▶ _Problem requirements_
Output each of the entries exactly, skipping every picture they contain.

• • • • •

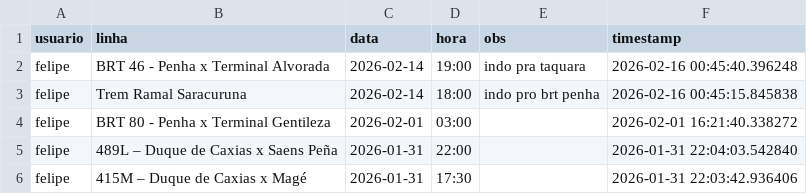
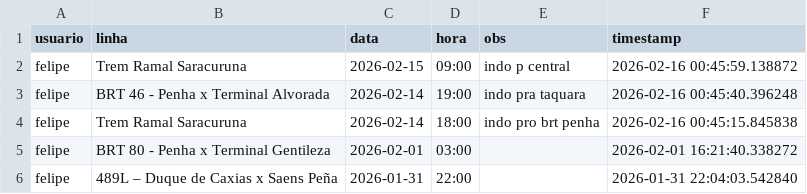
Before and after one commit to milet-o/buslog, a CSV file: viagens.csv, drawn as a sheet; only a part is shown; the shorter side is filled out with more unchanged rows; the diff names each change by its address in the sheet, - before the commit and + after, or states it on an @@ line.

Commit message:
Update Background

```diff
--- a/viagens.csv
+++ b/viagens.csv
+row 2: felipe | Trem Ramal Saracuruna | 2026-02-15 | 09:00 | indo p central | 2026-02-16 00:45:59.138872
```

• • • • •

▶ _Solved exercise_
Before and after one commit to milet-o/buslog, a CSV file: viagens.csv, drawn as a sheet; only a part is shown; the shorter side is filled out with more unchanged rows; the diff names each change by its address in the sheet, - before the commit and + after, or states it on an @@ line.

Commit message:
Update Background

```diff
--- a/viagens.csv
+++ b/viagens.csv
+row 2: felipe | Trem Ramal Saracuruna | 2026-02-15 | 09:00 | indo p central | 2026-02-16 00:45:59.138872
```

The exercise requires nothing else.